**Problem requirements**
Whenever a line in the data below includes the string "frac", copy it out.

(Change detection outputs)
══════════
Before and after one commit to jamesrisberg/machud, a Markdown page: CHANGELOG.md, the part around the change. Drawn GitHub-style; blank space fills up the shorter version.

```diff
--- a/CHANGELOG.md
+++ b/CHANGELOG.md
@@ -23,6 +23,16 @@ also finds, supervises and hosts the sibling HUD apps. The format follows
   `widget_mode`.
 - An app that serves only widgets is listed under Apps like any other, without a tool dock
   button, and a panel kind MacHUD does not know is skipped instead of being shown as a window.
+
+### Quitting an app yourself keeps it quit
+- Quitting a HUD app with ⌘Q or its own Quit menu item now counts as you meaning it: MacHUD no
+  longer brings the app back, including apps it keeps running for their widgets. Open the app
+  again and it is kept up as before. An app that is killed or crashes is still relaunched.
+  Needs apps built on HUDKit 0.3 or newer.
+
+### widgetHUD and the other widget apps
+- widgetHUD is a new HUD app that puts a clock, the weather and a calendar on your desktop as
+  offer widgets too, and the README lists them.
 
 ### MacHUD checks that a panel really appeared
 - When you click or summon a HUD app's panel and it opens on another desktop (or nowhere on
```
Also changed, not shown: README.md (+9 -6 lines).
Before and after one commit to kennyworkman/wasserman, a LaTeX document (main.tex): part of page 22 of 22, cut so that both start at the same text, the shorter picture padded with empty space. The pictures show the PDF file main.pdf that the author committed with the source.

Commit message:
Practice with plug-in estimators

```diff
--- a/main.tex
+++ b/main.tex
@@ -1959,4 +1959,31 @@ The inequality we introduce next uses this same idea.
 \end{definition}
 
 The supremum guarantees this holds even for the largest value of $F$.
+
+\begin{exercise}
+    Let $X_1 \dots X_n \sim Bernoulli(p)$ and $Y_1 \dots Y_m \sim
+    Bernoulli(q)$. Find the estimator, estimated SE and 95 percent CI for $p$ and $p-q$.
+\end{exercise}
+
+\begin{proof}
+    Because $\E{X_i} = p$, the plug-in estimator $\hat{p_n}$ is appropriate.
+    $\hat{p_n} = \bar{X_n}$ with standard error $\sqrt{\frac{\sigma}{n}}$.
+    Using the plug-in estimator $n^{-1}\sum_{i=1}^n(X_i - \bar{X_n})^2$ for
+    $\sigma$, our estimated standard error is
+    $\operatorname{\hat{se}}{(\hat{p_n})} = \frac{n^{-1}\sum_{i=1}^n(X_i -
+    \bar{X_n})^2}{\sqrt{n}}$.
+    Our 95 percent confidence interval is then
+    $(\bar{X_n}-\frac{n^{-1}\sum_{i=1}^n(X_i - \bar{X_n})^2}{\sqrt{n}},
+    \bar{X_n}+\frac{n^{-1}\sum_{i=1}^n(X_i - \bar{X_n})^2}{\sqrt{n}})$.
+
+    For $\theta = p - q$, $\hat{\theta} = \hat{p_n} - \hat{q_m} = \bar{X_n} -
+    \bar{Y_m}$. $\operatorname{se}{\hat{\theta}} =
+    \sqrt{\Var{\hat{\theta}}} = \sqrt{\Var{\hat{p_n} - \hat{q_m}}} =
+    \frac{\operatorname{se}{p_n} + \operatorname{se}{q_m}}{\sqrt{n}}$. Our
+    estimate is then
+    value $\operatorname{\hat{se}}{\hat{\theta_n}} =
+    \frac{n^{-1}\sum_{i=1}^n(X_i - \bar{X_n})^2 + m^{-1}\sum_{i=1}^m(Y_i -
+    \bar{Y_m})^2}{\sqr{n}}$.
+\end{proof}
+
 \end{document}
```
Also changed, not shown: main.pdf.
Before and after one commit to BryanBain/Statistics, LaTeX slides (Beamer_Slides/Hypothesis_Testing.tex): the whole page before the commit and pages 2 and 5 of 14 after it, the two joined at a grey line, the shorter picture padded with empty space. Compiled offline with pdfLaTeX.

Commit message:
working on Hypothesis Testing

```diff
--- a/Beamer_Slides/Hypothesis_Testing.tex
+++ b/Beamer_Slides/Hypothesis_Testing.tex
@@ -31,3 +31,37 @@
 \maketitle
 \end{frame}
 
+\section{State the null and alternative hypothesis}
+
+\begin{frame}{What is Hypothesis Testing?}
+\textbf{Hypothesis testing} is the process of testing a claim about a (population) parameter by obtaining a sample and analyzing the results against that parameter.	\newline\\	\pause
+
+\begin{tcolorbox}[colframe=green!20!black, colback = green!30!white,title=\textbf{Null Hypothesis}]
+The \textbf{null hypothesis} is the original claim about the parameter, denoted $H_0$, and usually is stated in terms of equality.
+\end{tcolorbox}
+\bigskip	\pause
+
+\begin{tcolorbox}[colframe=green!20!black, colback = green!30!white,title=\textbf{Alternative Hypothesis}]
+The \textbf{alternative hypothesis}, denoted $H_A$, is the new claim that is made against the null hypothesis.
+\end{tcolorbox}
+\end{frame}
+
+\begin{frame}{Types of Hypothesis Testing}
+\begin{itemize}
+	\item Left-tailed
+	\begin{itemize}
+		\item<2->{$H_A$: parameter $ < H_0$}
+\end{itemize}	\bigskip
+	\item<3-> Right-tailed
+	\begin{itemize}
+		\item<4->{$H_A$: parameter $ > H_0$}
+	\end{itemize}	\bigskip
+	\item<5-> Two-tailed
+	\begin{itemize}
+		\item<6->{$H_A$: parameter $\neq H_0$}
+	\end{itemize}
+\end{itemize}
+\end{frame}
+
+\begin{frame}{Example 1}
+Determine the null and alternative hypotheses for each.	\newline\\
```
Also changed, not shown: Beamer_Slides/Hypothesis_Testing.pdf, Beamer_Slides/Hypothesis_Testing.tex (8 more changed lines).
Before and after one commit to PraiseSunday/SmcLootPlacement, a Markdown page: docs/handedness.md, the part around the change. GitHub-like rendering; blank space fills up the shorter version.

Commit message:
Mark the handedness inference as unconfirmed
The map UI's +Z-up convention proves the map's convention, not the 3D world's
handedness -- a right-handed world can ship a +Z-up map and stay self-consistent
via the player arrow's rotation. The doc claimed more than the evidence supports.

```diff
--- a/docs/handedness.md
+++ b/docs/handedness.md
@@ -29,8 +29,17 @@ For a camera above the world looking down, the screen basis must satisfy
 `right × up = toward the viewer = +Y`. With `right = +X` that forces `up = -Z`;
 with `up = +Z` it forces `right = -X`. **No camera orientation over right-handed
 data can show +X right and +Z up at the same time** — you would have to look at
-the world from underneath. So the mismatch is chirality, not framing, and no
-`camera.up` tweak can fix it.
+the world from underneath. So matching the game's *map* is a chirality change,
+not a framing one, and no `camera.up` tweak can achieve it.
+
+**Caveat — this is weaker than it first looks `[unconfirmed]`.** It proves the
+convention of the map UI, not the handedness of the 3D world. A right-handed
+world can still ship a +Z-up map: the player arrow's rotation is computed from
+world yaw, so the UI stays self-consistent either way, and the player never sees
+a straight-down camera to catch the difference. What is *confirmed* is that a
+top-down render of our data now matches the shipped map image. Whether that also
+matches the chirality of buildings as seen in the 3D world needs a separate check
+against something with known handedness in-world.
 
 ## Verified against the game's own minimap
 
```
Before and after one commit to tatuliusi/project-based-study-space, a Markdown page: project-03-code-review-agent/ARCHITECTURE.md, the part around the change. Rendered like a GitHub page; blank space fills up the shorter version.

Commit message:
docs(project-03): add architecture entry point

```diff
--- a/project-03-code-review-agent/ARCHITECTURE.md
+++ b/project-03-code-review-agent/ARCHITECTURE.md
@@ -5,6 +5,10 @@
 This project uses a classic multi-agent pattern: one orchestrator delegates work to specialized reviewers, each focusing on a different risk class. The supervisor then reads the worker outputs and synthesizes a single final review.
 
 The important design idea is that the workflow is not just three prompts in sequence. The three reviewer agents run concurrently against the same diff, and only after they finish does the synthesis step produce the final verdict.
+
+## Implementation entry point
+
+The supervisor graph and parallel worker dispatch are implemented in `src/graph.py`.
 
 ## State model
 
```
══════════
**Answer below**
+    $\hat{p_n} = \bar{X_n}$ with standard error $\sqrt{\frac{\sigma}{n}}$.
+    $\operatorname{\hat{se}}{(\hat{p_n})} = \frac{n^{-1}\sum_{i=1}^n(X_i -
+    $(\bar{X_n}-\frac{n^{-1}\sum_{i=1}^n(X_i - \bar{X_n})^2}{\sqrt{n}},
+    \bar{X_n}+\frac{n^{-1}\sum_{i=1}^n(X_i - \bar{X_n})^2}{\sqrt{n}})$.
+    \frac{\operatorname{se}{p_n} + \operatorname{se}{q_m}}{\sqrt{n}}$. Our
+    \frac{n^{-1}\sum_{i=1}^n(X_i - \bar{X_n})^2 + m^{-1}\sum_{i=1}^m(Y_i -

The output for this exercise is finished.